**Your goal**
Print the lines that run from the line with "CTRLS[Controllers listes admin]" to the line with "-->|export /v3/api-docs.yaml| FILE[openapi/openapi.yaml]", keeping both end lines, exactly as they appear in the entries below, and nothing else.

/---

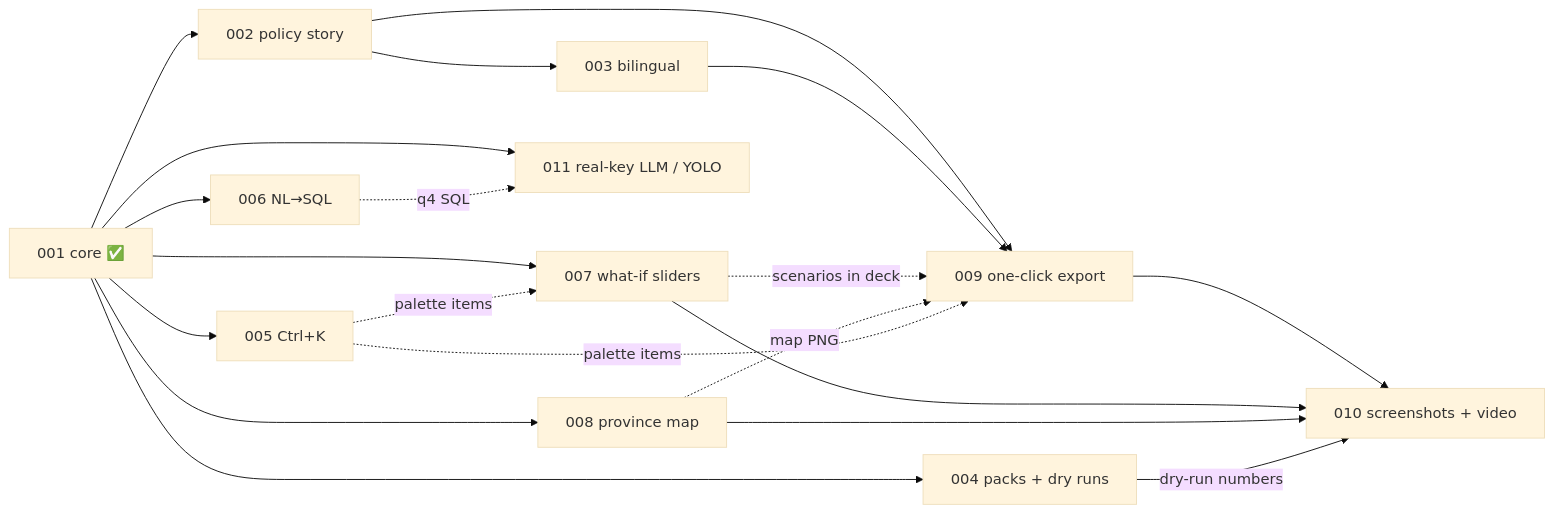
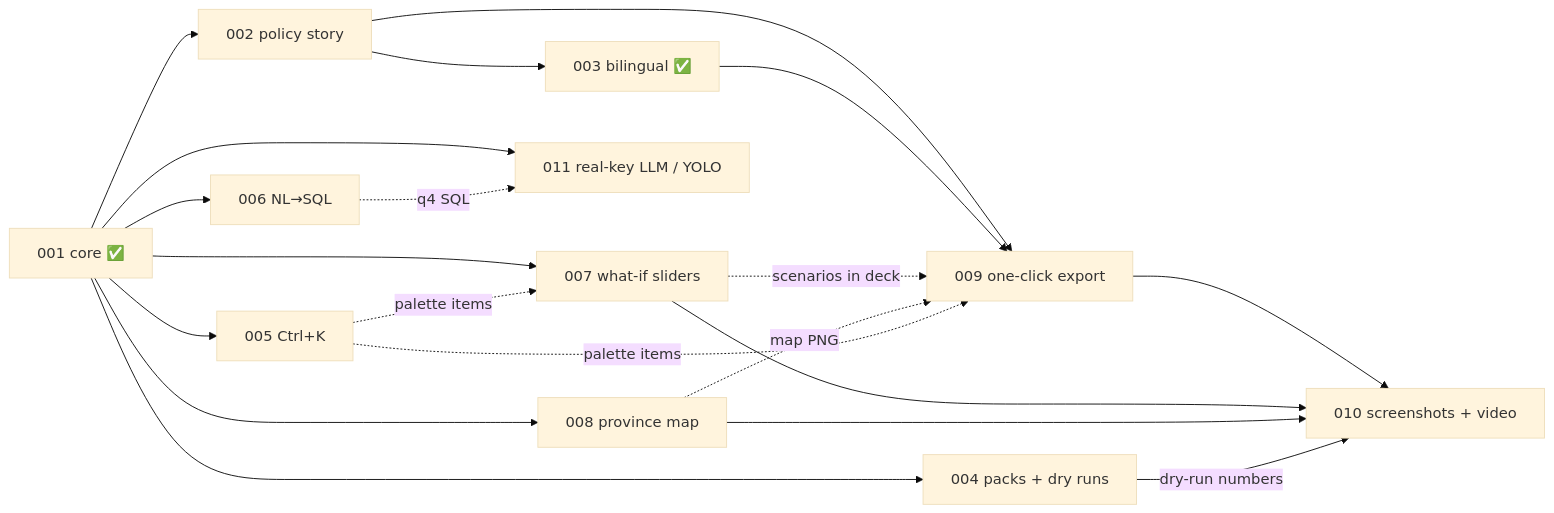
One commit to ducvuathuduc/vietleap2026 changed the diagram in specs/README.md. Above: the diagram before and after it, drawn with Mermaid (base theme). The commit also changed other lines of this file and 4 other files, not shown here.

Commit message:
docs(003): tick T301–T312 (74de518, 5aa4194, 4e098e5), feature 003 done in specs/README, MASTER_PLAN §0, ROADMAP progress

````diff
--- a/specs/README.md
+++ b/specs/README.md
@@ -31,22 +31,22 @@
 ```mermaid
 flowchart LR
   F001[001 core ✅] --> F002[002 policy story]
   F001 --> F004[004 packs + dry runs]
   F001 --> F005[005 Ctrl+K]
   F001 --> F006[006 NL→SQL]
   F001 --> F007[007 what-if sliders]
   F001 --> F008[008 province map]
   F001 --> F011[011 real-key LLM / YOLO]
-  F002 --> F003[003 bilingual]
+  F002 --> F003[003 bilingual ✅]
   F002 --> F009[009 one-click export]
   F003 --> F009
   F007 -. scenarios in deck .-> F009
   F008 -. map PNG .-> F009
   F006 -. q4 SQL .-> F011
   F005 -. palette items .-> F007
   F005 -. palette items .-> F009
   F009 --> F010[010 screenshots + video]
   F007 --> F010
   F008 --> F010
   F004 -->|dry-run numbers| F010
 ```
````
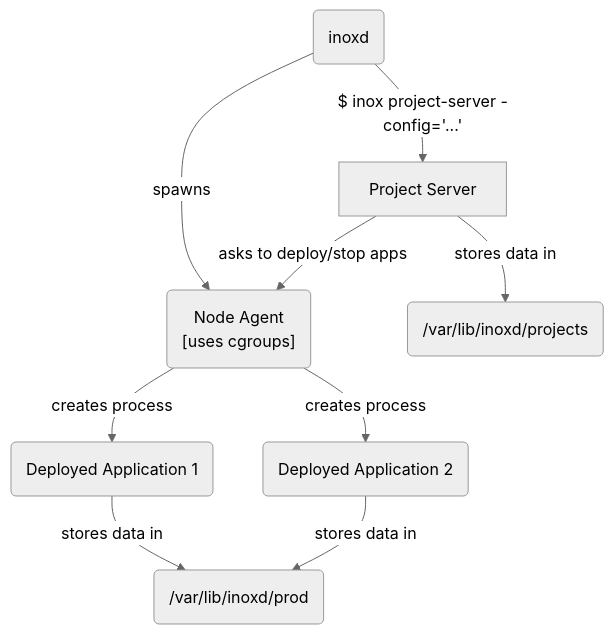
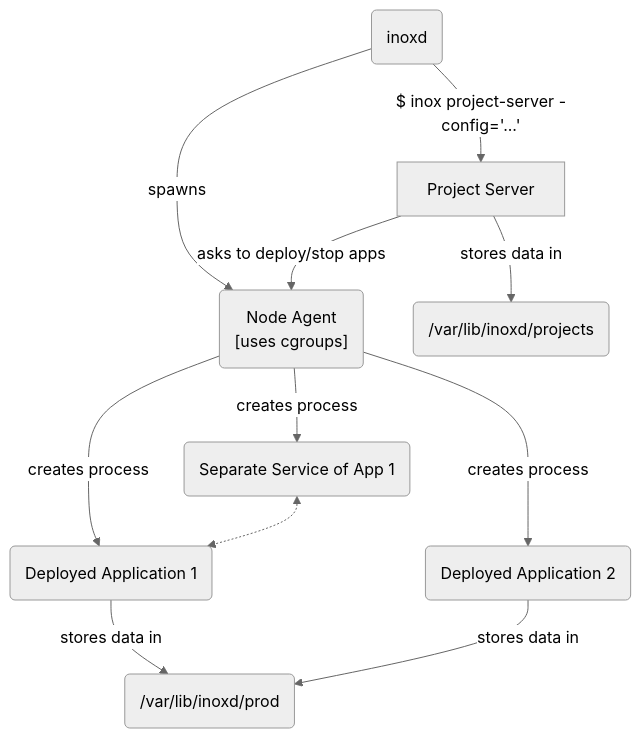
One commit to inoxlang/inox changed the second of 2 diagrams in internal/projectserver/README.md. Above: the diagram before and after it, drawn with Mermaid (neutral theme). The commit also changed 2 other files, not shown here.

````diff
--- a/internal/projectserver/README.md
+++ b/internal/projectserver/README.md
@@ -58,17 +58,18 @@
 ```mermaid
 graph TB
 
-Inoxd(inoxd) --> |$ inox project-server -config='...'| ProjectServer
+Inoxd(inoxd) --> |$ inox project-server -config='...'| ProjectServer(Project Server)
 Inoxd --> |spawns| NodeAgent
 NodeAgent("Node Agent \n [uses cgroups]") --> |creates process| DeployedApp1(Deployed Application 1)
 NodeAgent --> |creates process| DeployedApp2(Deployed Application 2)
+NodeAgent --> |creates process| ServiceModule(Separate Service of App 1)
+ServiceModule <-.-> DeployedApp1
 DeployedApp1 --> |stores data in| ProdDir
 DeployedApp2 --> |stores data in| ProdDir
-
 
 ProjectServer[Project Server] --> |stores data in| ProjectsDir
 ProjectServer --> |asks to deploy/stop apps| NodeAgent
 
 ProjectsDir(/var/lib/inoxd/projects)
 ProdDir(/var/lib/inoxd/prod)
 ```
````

\---
/---

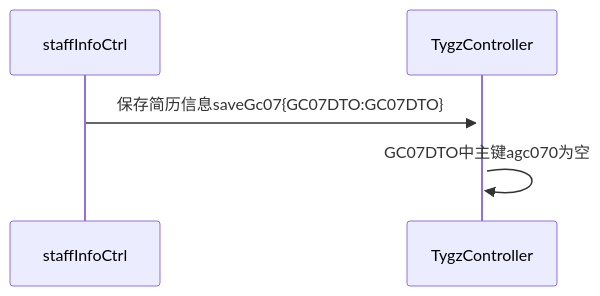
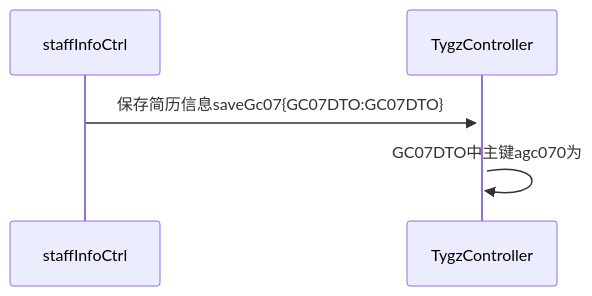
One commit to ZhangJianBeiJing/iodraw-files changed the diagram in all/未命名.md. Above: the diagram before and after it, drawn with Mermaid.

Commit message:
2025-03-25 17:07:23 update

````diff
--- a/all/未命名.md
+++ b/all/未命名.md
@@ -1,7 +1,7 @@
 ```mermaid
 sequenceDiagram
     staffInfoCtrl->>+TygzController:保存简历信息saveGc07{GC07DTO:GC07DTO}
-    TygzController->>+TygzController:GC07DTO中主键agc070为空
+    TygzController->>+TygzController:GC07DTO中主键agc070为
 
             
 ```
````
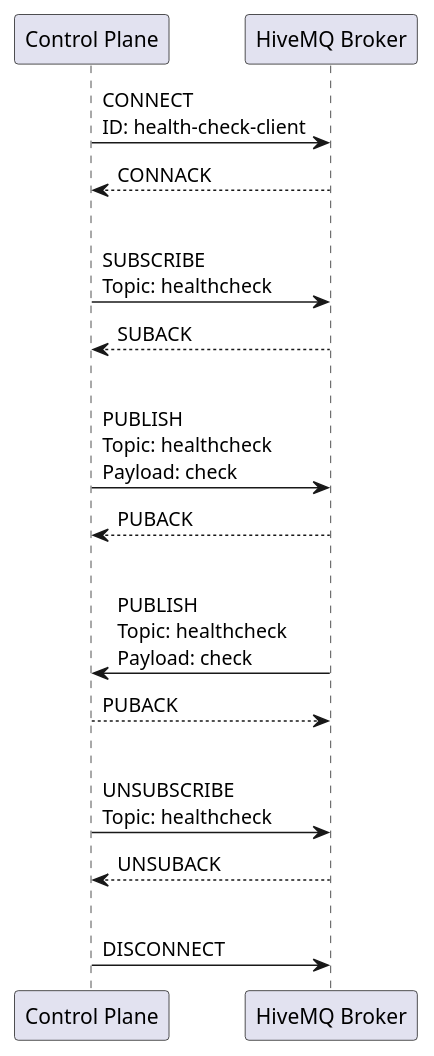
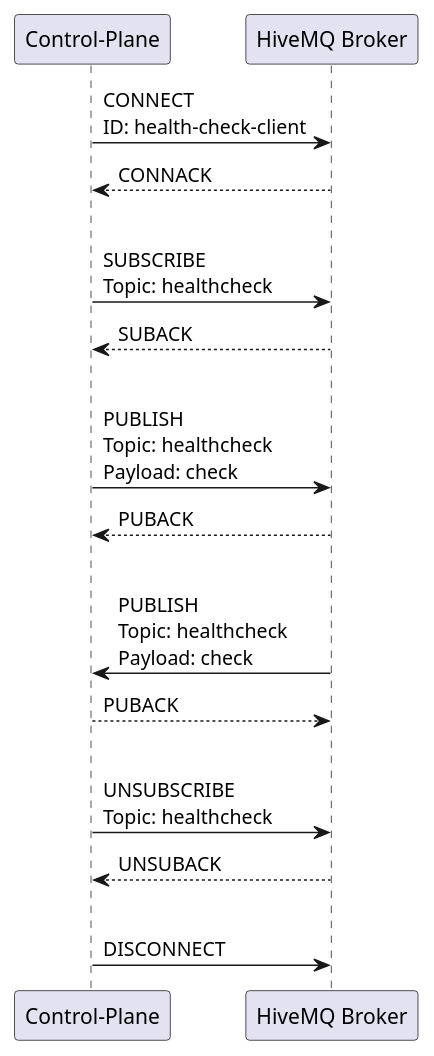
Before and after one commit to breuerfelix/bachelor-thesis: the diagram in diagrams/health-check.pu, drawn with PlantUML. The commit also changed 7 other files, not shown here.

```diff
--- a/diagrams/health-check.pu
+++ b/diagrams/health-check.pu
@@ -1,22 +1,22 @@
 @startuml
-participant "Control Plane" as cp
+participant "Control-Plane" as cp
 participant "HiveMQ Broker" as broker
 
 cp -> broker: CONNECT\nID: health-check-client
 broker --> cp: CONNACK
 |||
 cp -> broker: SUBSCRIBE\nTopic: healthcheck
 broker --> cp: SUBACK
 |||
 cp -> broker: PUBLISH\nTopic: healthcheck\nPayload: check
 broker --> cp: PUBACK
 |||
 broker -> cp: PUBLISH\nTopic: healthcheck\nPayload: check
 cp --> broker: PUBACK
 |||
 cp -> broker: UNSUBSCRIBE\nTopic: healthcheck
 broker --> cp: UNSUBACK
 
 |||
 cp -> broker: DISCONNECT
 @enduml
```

\---
/---

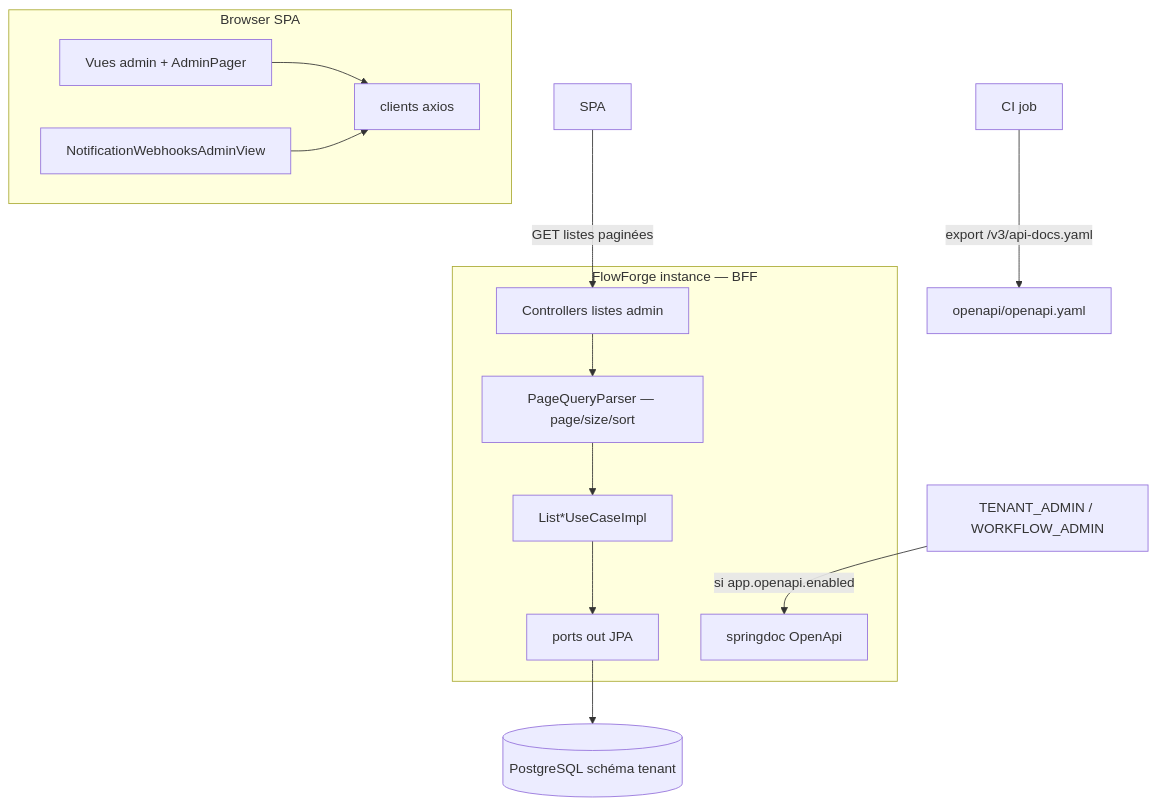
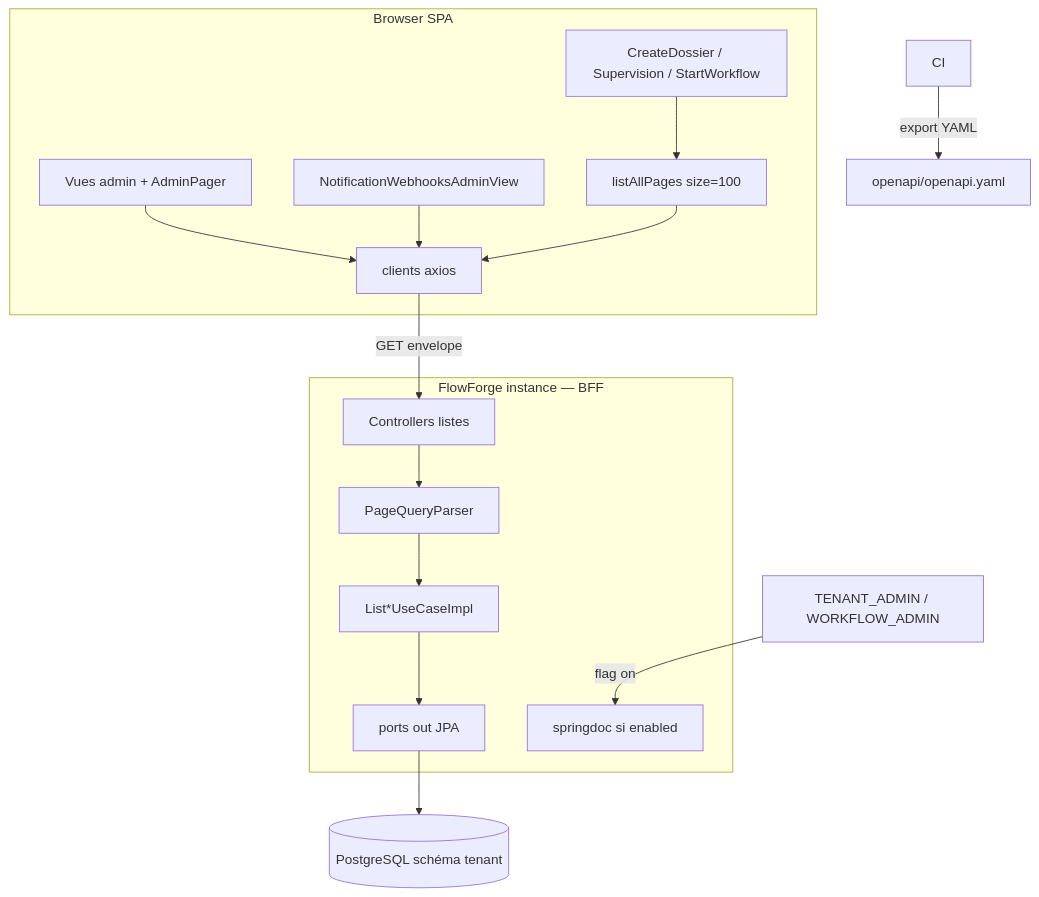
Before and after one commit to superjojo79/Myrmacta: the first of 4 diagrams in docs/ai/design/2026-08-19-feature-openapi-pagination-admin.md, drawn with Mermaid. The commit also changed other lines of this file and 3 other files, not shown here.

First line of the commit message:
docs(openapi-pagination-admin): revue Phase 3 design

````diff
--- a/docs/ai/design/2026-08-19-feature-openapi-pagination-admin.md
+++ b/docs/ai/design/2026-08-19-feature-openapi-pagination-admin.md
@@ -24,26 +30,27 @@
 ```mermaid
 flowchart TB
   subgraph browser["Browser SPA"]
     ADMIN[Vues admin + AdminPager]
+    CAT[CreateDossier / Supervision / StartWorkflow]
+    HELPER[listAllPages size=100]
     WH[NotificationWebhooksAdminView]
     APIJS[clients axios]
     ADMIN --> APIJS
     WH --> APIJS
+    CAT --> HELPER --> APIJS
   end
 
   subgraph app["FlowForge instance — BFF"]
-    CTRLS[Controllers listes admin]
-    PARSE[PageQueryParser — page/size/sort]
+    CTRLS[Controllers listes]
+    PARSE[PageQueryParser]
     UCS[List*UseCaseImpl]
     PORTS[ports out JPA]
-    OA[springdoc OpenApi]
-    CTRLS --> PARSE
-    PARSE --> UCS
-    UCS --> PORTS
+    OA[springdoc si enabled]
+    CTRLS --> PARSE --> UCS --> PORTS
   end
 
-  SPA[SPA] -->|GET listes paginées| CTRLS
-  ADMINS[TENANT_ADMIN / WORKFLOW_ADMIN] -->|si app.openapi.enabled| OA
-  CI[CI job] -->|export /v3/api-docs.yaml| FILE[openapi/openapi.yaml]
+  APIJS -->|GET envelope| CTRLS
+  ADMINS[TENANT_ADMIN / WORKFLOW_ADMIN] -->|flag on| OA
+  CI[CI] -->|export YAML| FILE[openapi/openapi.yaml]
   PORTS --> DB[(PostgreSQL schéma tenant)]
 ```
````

\---

**Your solution**
-    CTRLS[Controllers listes admin]
-    PARSE[PageQueryParser — page/size/sort]
+    CTRLS[Controllers listes]
+    PARSE[PageQueryParser]
     UCS[List*UseCaseImpl]
     PORTS[ports out JPA]
-    OA[springdoc OpenApi]
-    CTRLS --> PARSE
-    PARSE --> UCS
-    UCS --> PORTS
+    OA[springdoc si enabled]
+    CTRLS --> PARSE --> UCS --> PORTS
   end
 
-  SPA[SPA] -->|GET listes paginées| CTRLS
-  ADMINS[TENANT_ADMIN / WORKFLOW_ADMIN] -->|si app.openapi.enabled| OA
-  CI[CI job] -->|export /v3/api-docs.yaml| FILE[openapi/openapi.yaml]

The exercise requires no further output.